This is great advice. I think in some ways it’s more difficult to be a teen today; there’s so much stuff they want due to advertising and media. It’s also harder for them to get part time jobs, so they really don’t have an idea about earning money through work. Parents really need to lead by example and sadly many are doing a poor job when it comes to finances.

young says:

@Little House- For sure, Little House. It is difficult with media being so prevalent in our society and influencing the young adults/ teenagers out there. Bullying doesn’t help too! You don’t want your child bullied because he or she doesn’t have the newest gadget, but at the same time you don’t want to give in to their wants/whines.

I taught a business class last year, and all I can say is good luck trying to teach teenagers about money.
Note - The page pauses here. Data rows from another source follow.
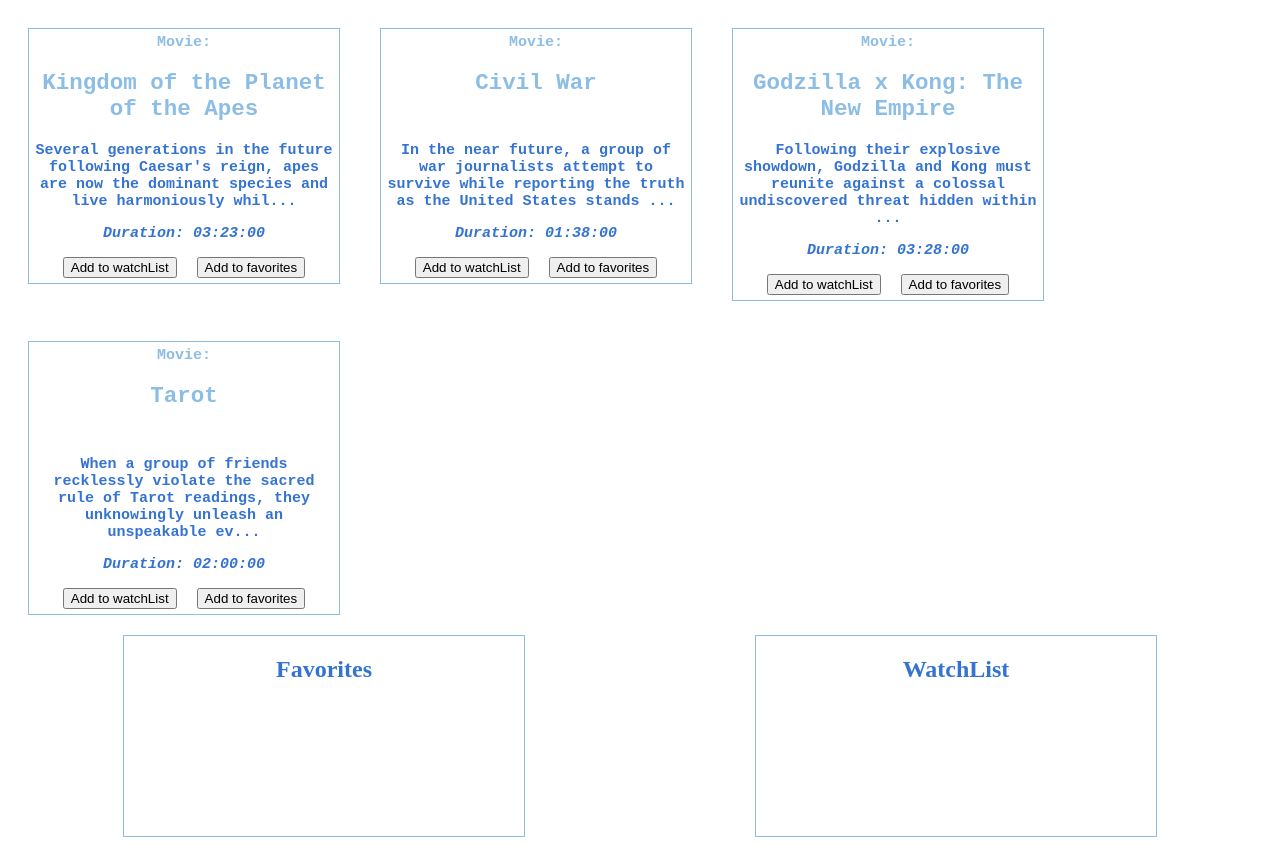
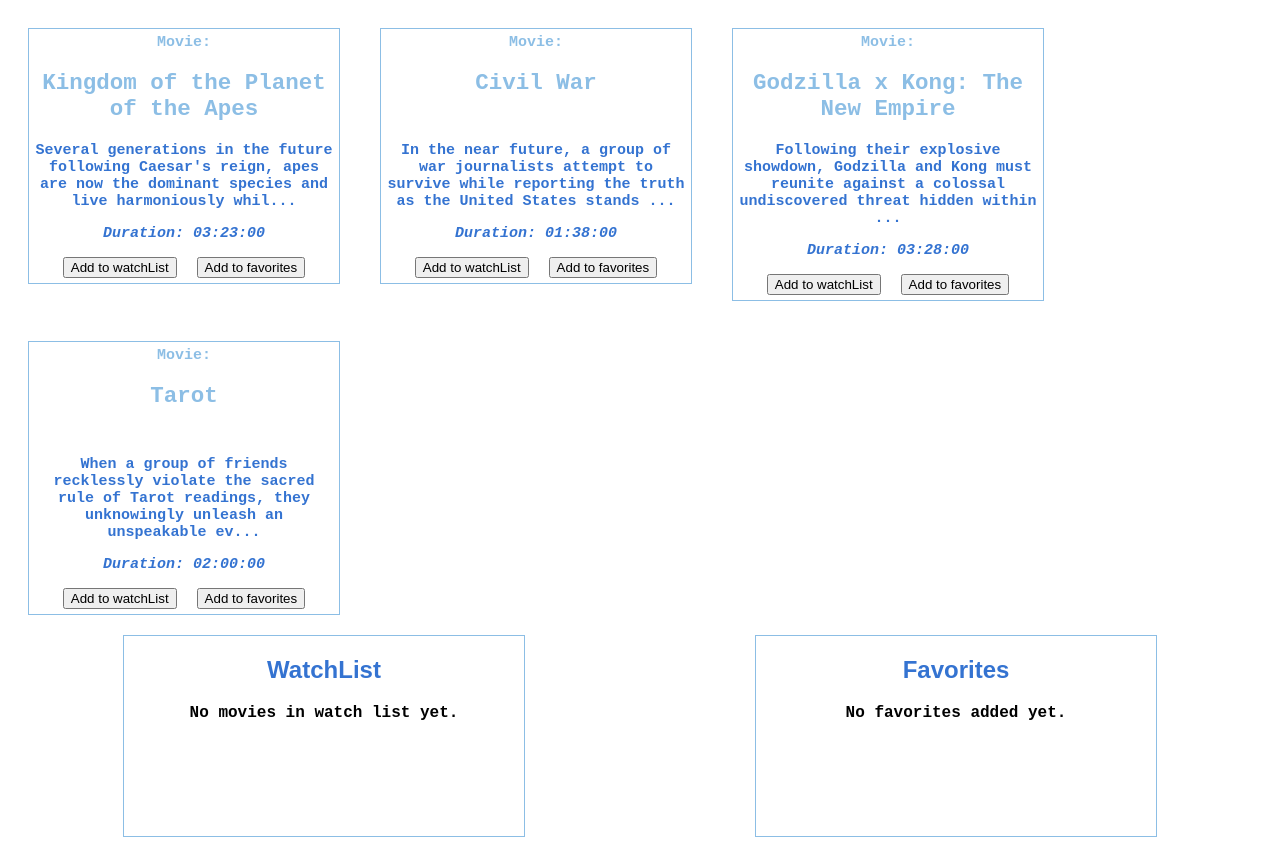
Before and after one commit to course-viktor-j12/movie-app, an Angular app: page / in a window 1280 px wide. Built offline with nearby package versions, Linux system fonts and the light colour scheme.

Commit message:
fixed comments

```diff
--- a/src/app/components/movie-card/movie-card.component.html
+++ b/src/app/components/movie-card/movie-card.component.html
@@ -3,7 +3,7 @@
         <ng-content></ng-content>
         <h2>{{ inputData.title }}</h2>
         <p>{{ inputData.overview | rowLength:120 }}</p>
-        <p><i>Duration: {{ inputData.duration | movieDuration }}</i></p>
+        <p><i>Duration: {{ inputData.duration | transformTime }}</i></p>
     </div>
     <div class="block-button">
         <button class="btn btn-primary" (click)="addToWatchList()">Add to watchList</button>
--- a/src/app/components/movie-card/movie-card.component.ts
+++ b/src/app/components/movie-card/movie-card.component.ts
@@ -1,12 +1,12 @@
 import { Component, EventEmitter, Input, Output } from '@angular/core';
+import { CommonModule } from '@angular/common';
 import { RowLengthPipe } from '../../pipes/rowLength/row-length.pipe';
-import { CommonModule } from '@angular/common';
-import { MovieDurationPipe } from '../../pipes/movieDuration/movie-duration.pipe';
+import { TransformTimePipe } from '../../pipes/transformTime/transform-time.pipe';
 
 @Component({
   selector: 'app-movie-card',
   standalone: true,
-  imports: [CommonModule, RowLengthPipe, MovieDurationPipe],
+  imports: [CommonModule, RowLengthPipe, TransformTimePipe],
   templateUrl: './movie-card.component.html',
   styleUrl: './movie-card.component.scss'
 })
--- a/src/app/components/movie-list/movie-list.component.html
+++ b/src/app/components/movie-list/movie-list.component.html
@@ -1,5 +1,5 @@
 <div class="container-card">
-    <div *ngFor="let movie of data">
+    <div *ngFor="let movie of data; trackBy: trackById">
         <app-movie-card [inputData]="movie" (addFavorites)="handleAddFavorites($event)"
             (addWatchList)="handleAddWatchList($event)">
             Movie:
@@ -9,16 +9,18 @@
 
 </div>
 <div class="footer-block">
+    <div class="movie-watchList">
+        <h2>WatchList</h2>
+        <p *ngIf="watchLists.length === 0">No movies in watch list yet.</p>
+        <ul>
+            <li *ngFor="let watchList of watchLists; trackBy: trackByIndex">{{ watchList }}</li>
+        </ul>
+    </div>
     <div class="movie-favorites">
         <h2>Favorites</h2>
+        <p *ngIf="favorites.length === 0">No favorites added yet.</p>
         <ul>
-            <li *ngFor="let favorite of Favorites">{{ favorite }}</li>
-        </ul>
-    </div>
-    <div class="movie-watchList">
-        <h2>WatchList</h2>
-        <ul>
-            <li *ngFor="let watchList of WatchList">{{ watchList }}</li>
+            <li *ngFor="let favorite of favorites; trackBy: trackByIndex">{{ favorite }}</li>
         </ul>
     </div>
 </div>
--- a/src/app/components/movie-list/movie-list.component.scss
+++ b/src/app/components/movie-list/movie-list.component.scss
@@ -14,6 +14,15 @@
     border: 1px solid #8cbee5;
     h2{
         text-align: center;
+        font-family: sans-serif;
         color: rgb(52, 115, 209);
     }
+    p{
+        text-align: center;
+        font-weight: bold;
+        font-family: 'Courier New', Courier, monospace;
+    }
+    li{
+        list-style: square;
+    }
 }
--- a/src/app/components/movie-list/movie-list.component.ts
+++ b/src/app/components/movie-list/movie-list.component.ts
@@ -12,20 +12,27 @@
 })
 export class MovieListComponent {
   public data = mockData;
-  public Favorites: string[] = [];
-  public WatchList: string[] = [];
+  public favorites: string[] = [];
+  public watchLists: string[] = [];
 
-  handleAddFavorites(title: string): void {
-    if (!this.Favorites.includes(title)) {
-      this.Favorites.push(title);
+  public trackById(item: any): number {
+    return item.id;
+  };
+  public trackByIndex(index: number): number{
+    return index;
+  };
+
+   handleAddFavorites(title: string): void {
+    if (!this.favorites.includes(title)) {
+      this.favorites.push(title);
     } else {
       console.log(`${title} is already in favorites`);
     }
   }
 
   handleAddWatchList(title: string): void {
-    if (!this.WatchList.includes(title)) {
-      this.WatchList.push(title);
+    if (!this.watchLists.includes(title)) {
+      this.watchLists.push(title);
     } else {
       console.log(`${title} is already in watch list`);
     }
--- a/src/app/pipes/movieDuration/movie-duration.pipe.ts
+++ b/src/app/pipes/transformTime/transform-time.pipe.ts
@@ -1,10 +1,10 @@
 import { Pipe, PipeTransform } from '@angular/core';
 
 @Pipe({
-  name: 'movieDuration',
+  name: 'transformTime',
   standalone: true
 })
-export class MovieDurationPipe implements PipeTransform {
+export class TransformTimePipe implements PipeTransform {
   transform(value: number): string {
     if (!value) return '';
 
@@ -12,10 +12,16 @@
     const minutes = Math.floor(value % 60);
     const seconds = Math.floor((value % 1) * 60);
 
-    return `${this.padZero(hours)}:${this.padZero(minutes)}:${this.padZero(seconds)}`;
+    const formatedHours = this.padZero(hours);
+    const formatedMinutes = this.padZero(minutes);
+    const formatedSeconds = this.padZero(seconds);
+    const time = `${formatedHours}:${formatedMinutes}:${formatedSeconds}`;
+
+    return time;
   }
 
   private padZero(value: number): string {
     return value < 10 ? `0${value}` : `${value}`;
   }
+
 }
```
Also changed, not shown: 2 other files (tests, documents, lock files or other folders).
Who needs life insurance when you’ll live forever? I can afford a 50K truck if I take out an 8 year car loan – I did the math! How can the government take away that much money from me! (ok, so this could also be me on any given payday, but I think I at least understand the principle behind it). It’s pretty crazy how clueless some are.

young says:

@T.M.- Hhahaha…”who needs life insurance when you’ll live forever”. Well, teenagers DO inherently have that notion of them being immortal. Did you set them all straight in the end? I think teaching teenagers ANYTHING will be difficult, let alone money. Though teaching teenagers about money is so essential.

Kids also don’t know where money come from. I guess this applies more to smaller kids, but I think it’s good to let them know that mom and dad work hard for the money and it doesn’t come from the ATM.
It’s my money to spend – I’ll try to teach the kid how to save and also teach the concept of matching. I plan to match his earning with Roth IRA contribution! We’ll see how it goes. 🙂

young says:

@retirebyforty- That’s a fantastic idea, retireby40! But you’ve got a long way to go before you’ll need to do that. I like the idea of teaching the child to save 30%, spend 30% and save another 30% for something in the near future.

Juan says:

It seems like a large part of all of this could just be remedied with some real world experience. Give a teenager a job and a car that needs to be paid for and then pretty quickly they are going to learn some real lessons about money.

young says:

@Juan- Definitely Juan. I started working when I was 14 (not even legal age to work in Canada hah) and I am the most savvy with money out of my siblings.